The Role of Public Librarians
When school is out, public libraries can serve as a classroom to students. We contribute to summer learning by bringing students into the library, encouraging them to read, and getting the entire family involved. We attract students with our programs and free access to music, videos, computers, and of course, books. Library collections reflect a wide range of interests and reading levels, and public librarians are ready to guide children in selecting items that fit their interests.
Public libraries also provide their patrons choice in the materials they select – a difference from the required reading at many schools. According to the Colorado Department of Education, children receive the most gains in reading achievement when they select reading materials themselves and read for enjoyment. These positive results are more consistent the more this free voluntary reading is practiced. Public librarians can contact their local school counterparts to see what books have been especially popular over the past year in the school libraries.
Working together, school and public libraries can give more access to books and encourage reading, which are key strategies in fighting summer slide.

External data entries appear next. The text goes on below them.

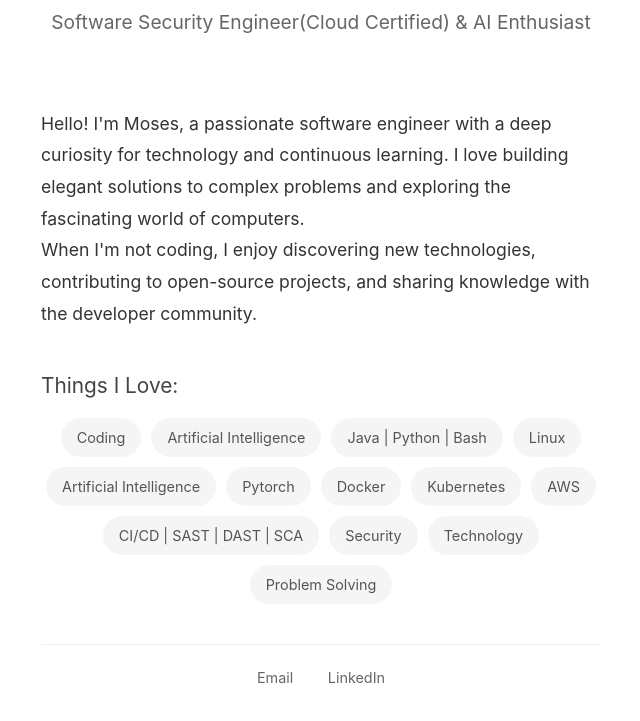
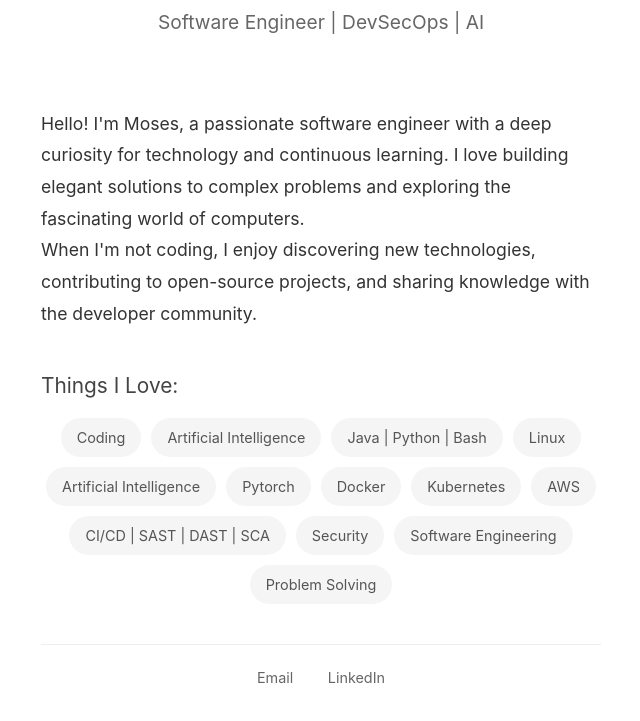
Before and after one commit to Moses-Omondi/engineer-blog, a plain HTML site: page index.html in a window 1280 px wide. Shown: the part 127-848 px from the top of the page, without its empty margins (319-959 px from the left). Drawn offline with Linux system fonts and the light colour scheme.

Commit message:
Title updated

```diff
--- a/index.html
+++ b/index.html
@@ -113,7 +113,7 @@
     <div class="container">
         <div class="profile">
             <h1>Moses Omondi</h1>
-            <p class="subtitle">Software Security Engineer(Cloud Certified) & AI Enthusiast</p>
+            <p class="subtitle">Software Engineer | DevSecOps | AI</p>
         </div>
 
         <div class="description">
@@ -139,7 +139,7 @@
                 <span class="hobby-tag">AWS</span>
                 <span class="hobby-tag">CI/CD | SAST | DAST | SCA</span>
                 <span class="hobby-tag">Security</span>
-                <span class="hobby-tag">Technology</span>
+                <span class="hobby-tag">Software Engineering</span>
                 <span class="hobby-tag">Problem Solving</span>
             </div>
         </div>
```
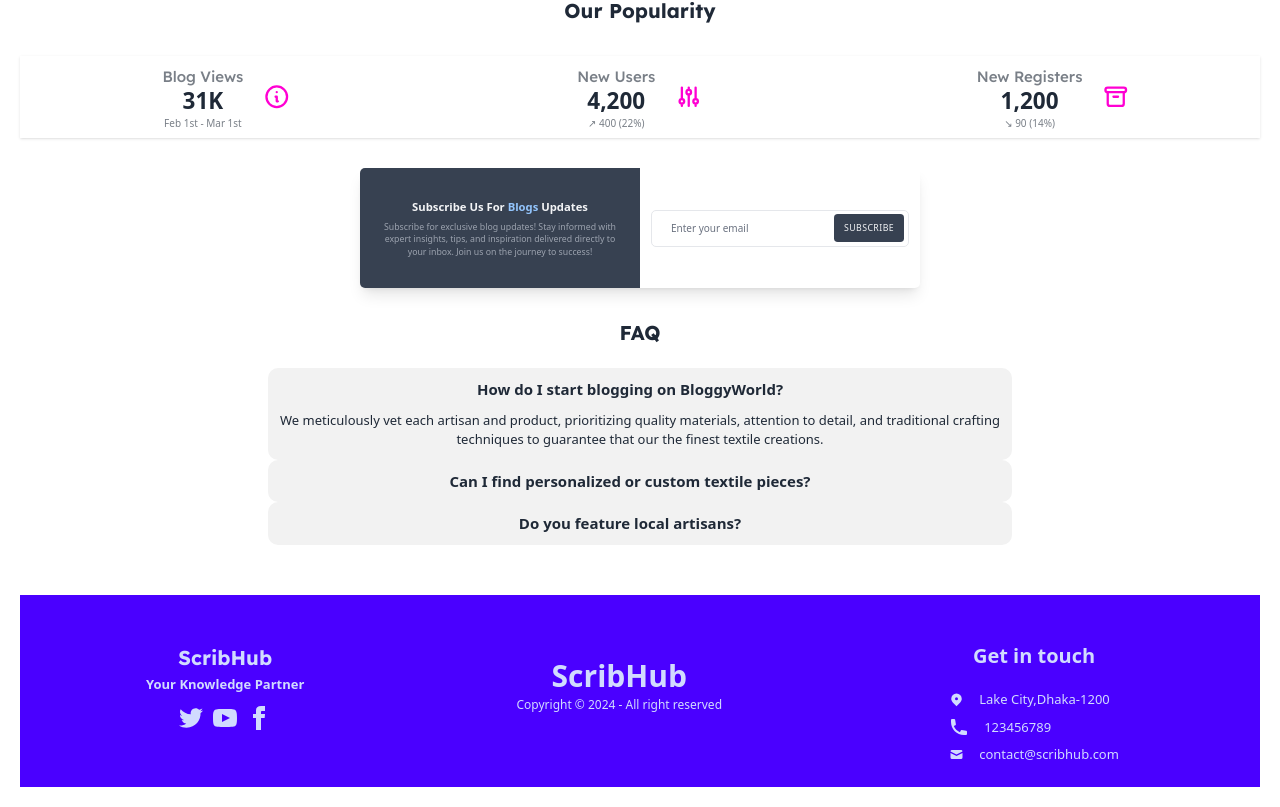
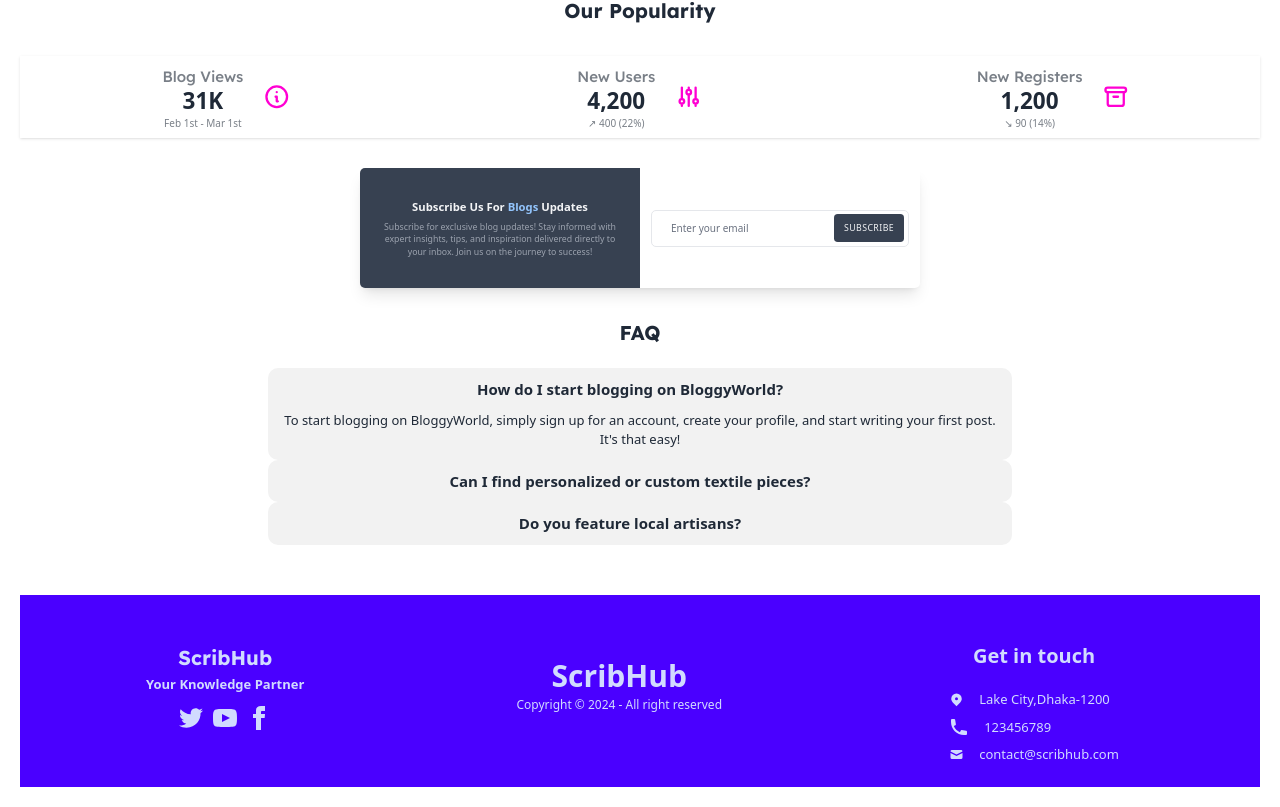
Before and after one commit to RafiulAlamRami/scribHub-client, a React (Vite) app: page / in a window 1280 px wide. Shown: the part 571-1378 px from the top of the page. Built offline with nearby package versions, Linux system fonts and the light colour scheme; no server answers.

Commit message:
add answer

```diff
--- a/src/Components/Faq.jsx
+++ b/src/Components/Faq.jsx
@@ -12,7 +12,7 @@ const Faq = () => {
                 How do I start blogging on BloggyWorld?
                 </div>
                 <div className="collapse-content text-center text-[1.3rem] font-medium">
-                    <p>We meticulously vet each artisan and product, prioritizing quality materials, attention to detail, and traditional crafting techniques to guarantee that our  the finest textile creations.</p>
+                    <p>To start blogging on BloggyWorld, simply sign up for an account, create your profile, and start writing your first post. It's that easy!</p>
                 </div>
             </div>
             <div className="collapse bg-base-200">
```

Anne Ledford is Department Head of Youth Services for Lone Tree Library at Douglas County Public Libraries in Colorado. Michelle Burton is a School Library Media Specialist at Spring Valley Elementary in Durham, North Carolina. They are both members of the AASL/ALSC/YALSA Interdivisional Committee on School-Public Library Cooperation.